You expected to achieve a particular outcome in court. You worked hard preparing for it. You and your attorney analyzed the facts of your case, gathered documents, and obtained statements from witnesses. You were confident that you were correct in your interpretation of the law and that justice would prevail. The other side refused to settle, so you went ahead and presented your witnesses and documents to the judge at trial. Then, the rude surprise came. The judge disagreed with you and ruled in favor of the opposing party, or gave you an outcome you didn’t want. What now? How can you resolve your case believing that you had the law on your side?
Here are a few important tips to consider if you choose to appeal a final judgment in your case. First, what is an “appeal?” An appeal is a person’s request to seek review of a final judgment by a higher court. Blacks Law Dictionary, 5th Edition. Typically, in civil cases, this involves someone appealing a circuit court or trial court’s final judgment to the higher appellate court in one of the five districts here in Illinois.
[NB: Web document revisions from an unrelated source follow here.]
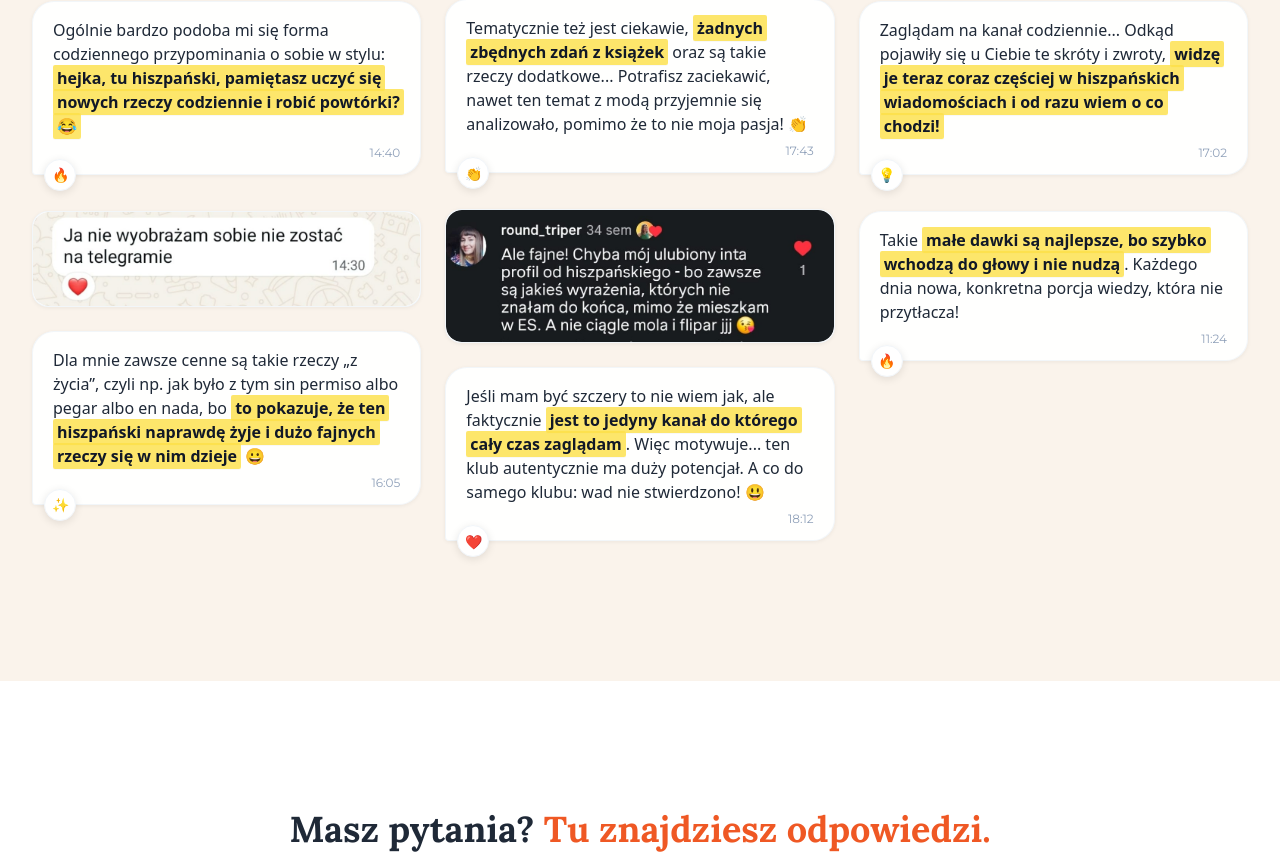
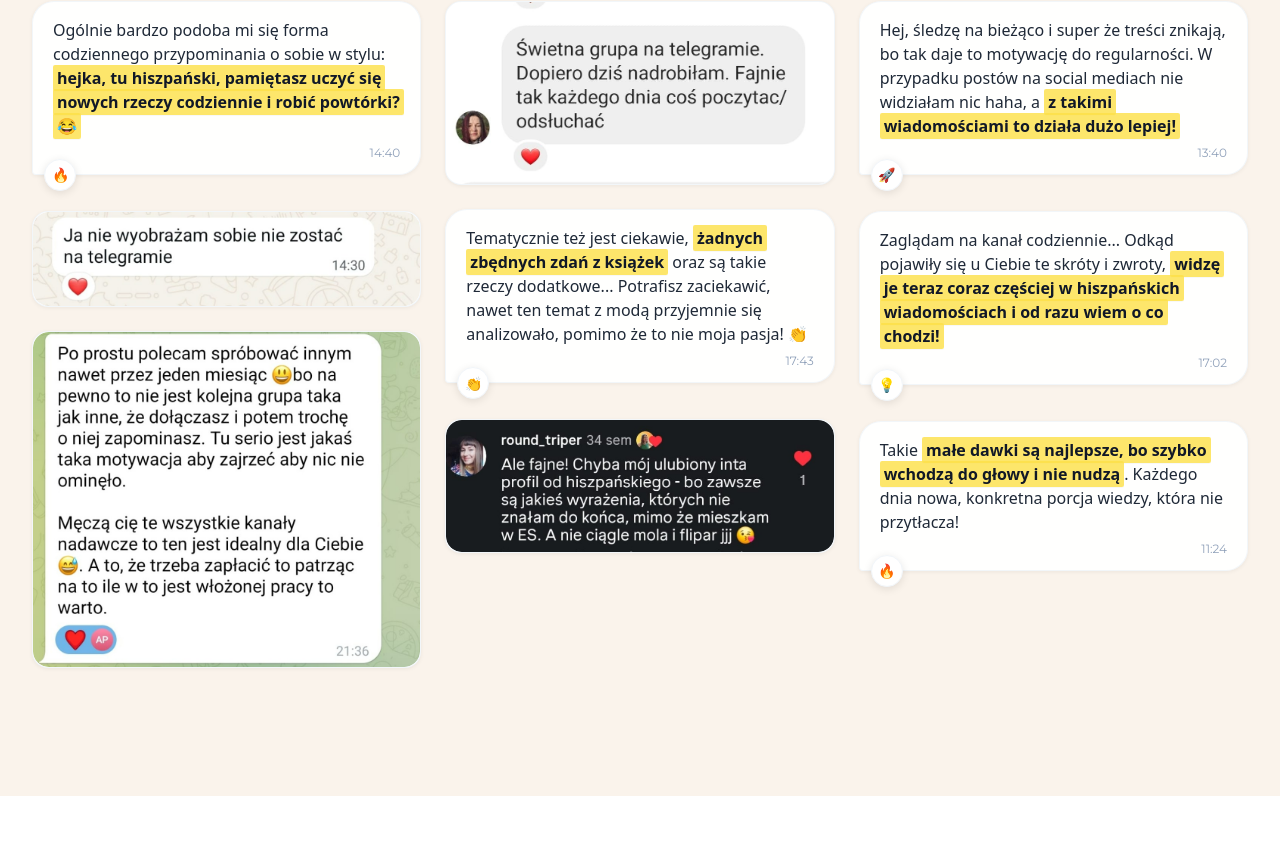
Before and after one commit to apiatek1996-del/strona-strefa-klub, a Next.js app: page / in a window 1280 px wide. Shown: the part 10280-11145 px from the top of the page. Built offline with nearby package versions, Linux system fonts and the light colour scheme.

Commit message:
Testimonials: dodano wyrozniony screen o wartosci platnosci i motywacji w klubie

```diff
--- a/components/sections/Testimonials.tsx
+++ b/components/sections/Testimonials.tsx
@@ -49,6 +49,13 @@ const Testimonials = () => {
       content: {
         src: "/testimonials/t1.jpg",
         alt: "Opinia członka Klubu: Ja nie wyobrażam sobie nie zostać",
+      },
+    },
+    {
+      type: "image",
+      content: {
+        src: "/testimonials/t_warto_placic.jpg",
+        alt: "Opinia członka Klubu: Polecam spróbować nawet na miesiąc, warto!",
       },
     },
     {
```
Also changed, not shown: public/testimonials/t_warto_placic.jpg (added).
Because every final judgment of a circuit court in a civil case is appealable as a matter of right, under Supreme Court Rule 301 there is no restriction on seeking an appeal as a remedy to a final and appealable judgment that you may wish to challenge. There are only requirements that must be met before you can reach a determination made by the appellate court regarding the substance of your case.